It is clear that until the pandemic is over, the world will experience constant change and heightened uncertainty. This should be good for PR, as demand for strategic communication will remain strong. In addition, there will be plenty of changes in how PR looks and functions once the pandemic subsides.
Franklin Templeton Issues Timely and Effective Crisis Response Following ‘Central Park Karen’ IncidentMay 27th, 2020 by Sophie Maerowitz
On Memorial Day, a video went viral of a white woman, Amy Cooper, calling the police in New York City’s Central Park on a black man, Christian Cooper (no relation) after he asked her to leash her dog in a leash-required area. The video sparked widespread outrage at Ms. Cooper’s racist report, with some lawmakers calling for false calls to law enforcement like Amy Cooper’s to be classified as hate crimes. Franklin Templeton, Cooper’s employer, enacted a rapid crisis response.
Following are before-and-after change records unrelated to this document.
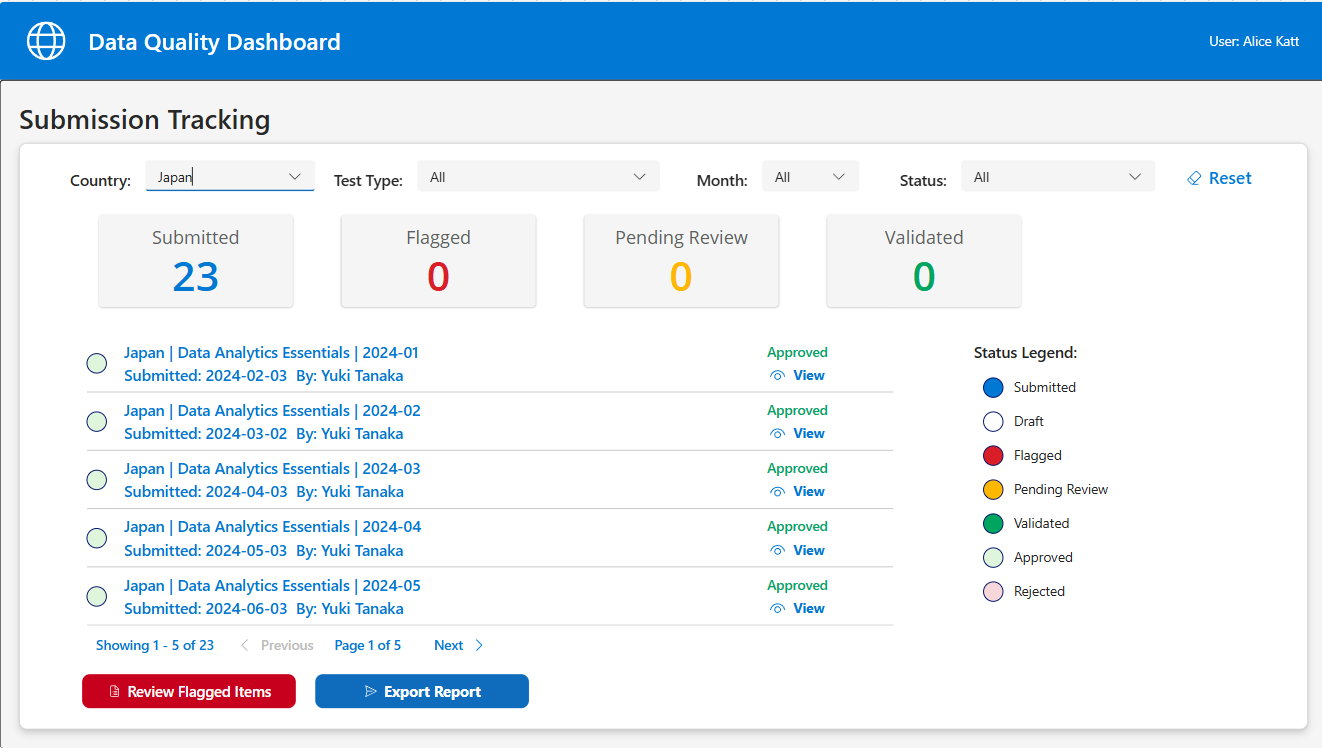
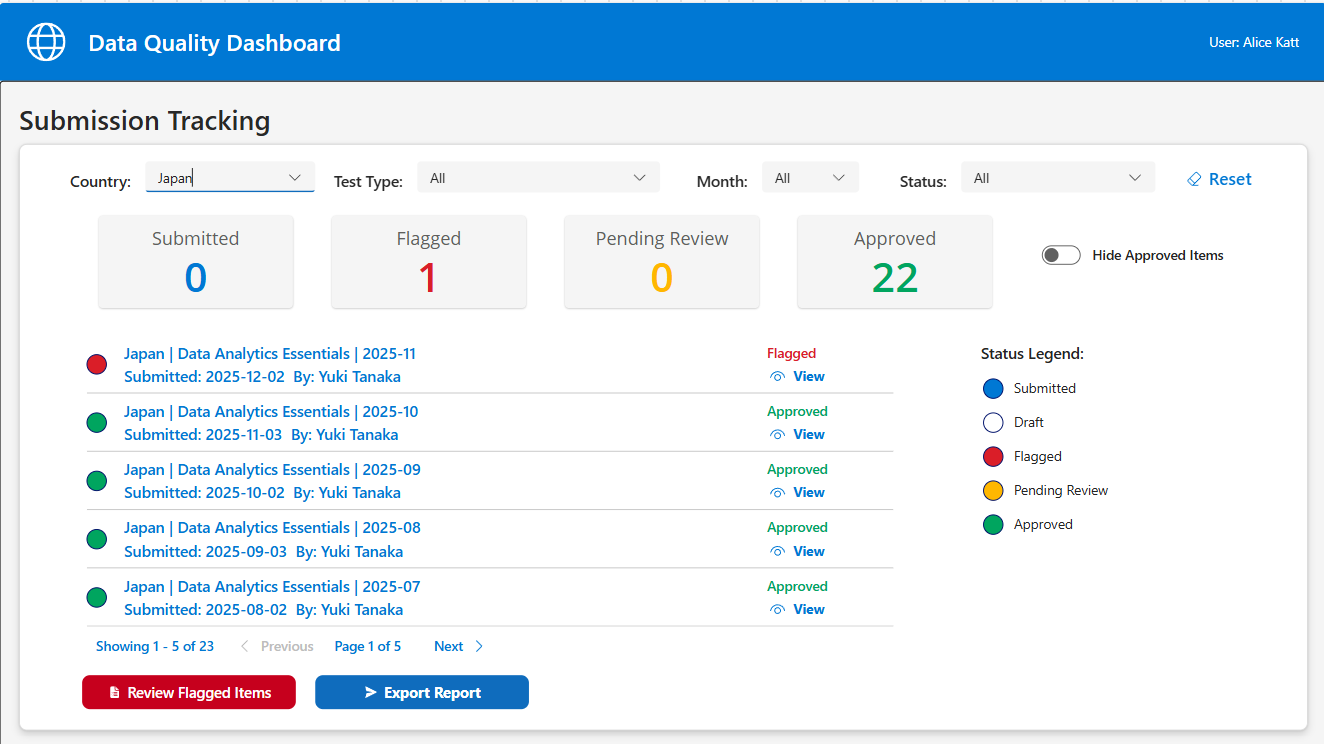
Update README and Submission Tracking Screenshots

diff --git a/README.md b/README.md
@@ -375,15 +375,19 @@ An integrated Power Platform solution that transforms enrollment data collection
 
 **Overview: Full Submission List**
 ![Submission Tracking Overview](power-apps/screenshots/02_GTE_DataQuality/01-submission-tracking-overview.png)
-*Complete analyst dashboard with 4 dynamic filters, KPI summary cards (138 Submitted, 0 Flagged, 0 Pending, 0 Validated), professional pagination, and data-driven status legend. Shows 5 items per page with "Page 1 of 28" navigation.*
+*Complete analyst dashboard with 4 dynamic filters, KPI summary cards (5 Submitted, 1 Flagged, 0 Pending, 132 Approved), professional pagination, and data-driven status legend. Shows 5 items per page with "Page 1 of 28" navigation. Toggle provided to allow users to filter out Approved Items*
 
 **Filtered View: Country Selection**
 ![Submission Tracking Filtered](power-apps/screenshots/02_GTE_DataQuality/02-submission-tracking-filtered.png)
-*Dynamic filtering in action - Japan selected showing 23 submissions with updated KPI counts and pagination (Page 1 of 5). Demonstrates cascading filter logic with real-time collection updates.*
+*Dynamic filtering in action - Japan selected showing 1 flagged item and 22 approvals with updated KPI counts and pagination (Page 1 of 5). Demonstrates cascading filter logic with real-time collection updates.*
 
 **Pagination: Edge Case Handling**
 ![Submission Tracking Pagination](power-apps/screenshots/02_GTE_DataQuality/03-submission-tracking-pagination.png)
 *Last page pagination showing exact remainder calculation (3 items on final page). Custom formula prevents item duplication: LastN(collection, Total - (CompletedPages × ItemsPerPage))*
+
+**Toggle: Hide Approved Items**
+![Submission Tracking Pagination](power-apps/screenshots/02_GTE_DataQuality/04-submission-tracking-approvals-hidden.png)
+*Complete analyst dashboard with toggle checked to hide Approved items, KPI summary cards (0 Submitted, 1 Flagged, 0 Pending, 0 Approved)*
 
 ### Data Quality Dashboard
 - Anomaly detection interface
In a way, the pandemic brings the stigma of mental illness to the forefront, making Mental Health Month more important than ever before. The communications tactics for the month may have pivoted to meld with the ongoing COVID crisis. If anything, the message may be clearer than ever that mental health needs to be a priority.
May is Asian Pacific American Heritage Month, making it a good time to consider diversity & inclusion issues and communications. We find that in the rush to emphasize health and safety, brands and organizations are allowing diversity and inclusion efforts to slip.
We’ve all heard about the new normal, but what does it look like in the sector you represent? One way to find out is to use predictive landscapes that help communicators build possible behavioral models. Here’s an example using the travel industry.
Nearly everyone’s hurting from the pandemic, so when big brands ask for relief when the little guy isn’t able to, it could hurt brands’ reputations. Accordingly, brands need to be particularly aware of the court of public opinion when they seek financial relief. Careful messaging and other tactics can help soften reputation damage, PR pros say.
As we’ve all learned during crisis, outcomes for progress trend higher when we work together, rather than in silos or on individual endeavors. In honor of Memorial Day, PRNEWS talked with Team Rubicon, a veteran-led non-profit that serves communities by mobilizing veterans and civilians to help people prepare, respond and recover from disasters and humanitarian crises.
Some organizations have taken a risky approach, building digital or earned media campaigns that stand in for the usual awareness-building events—in-person rallies, press conferences or protests—now limited by bans on public gatherings. Two notable efforts of brand activism have stood out over the course of the pandemic; one local, one national: a mask-wearing campaign in Chicago, and political statements from longtime mercantile activist Patagonia.
The PRNEWS staff comes across many examples of brand advertising and communications every day. We have compiled a weekly assessment, with staff members providing their choices of the most notable, good or bad. We hope these brief examples will provide a learning experience about what works and what to avoid.
Social media use has increased significantly during the pandemic. Analyzing social posts during the early part of the lockdowns, three basic user groups emerge. It is likely their emotional states will change as the pandemic continues. Here’s how brands can spot these groups and prepare content for when they begin to change their behavior.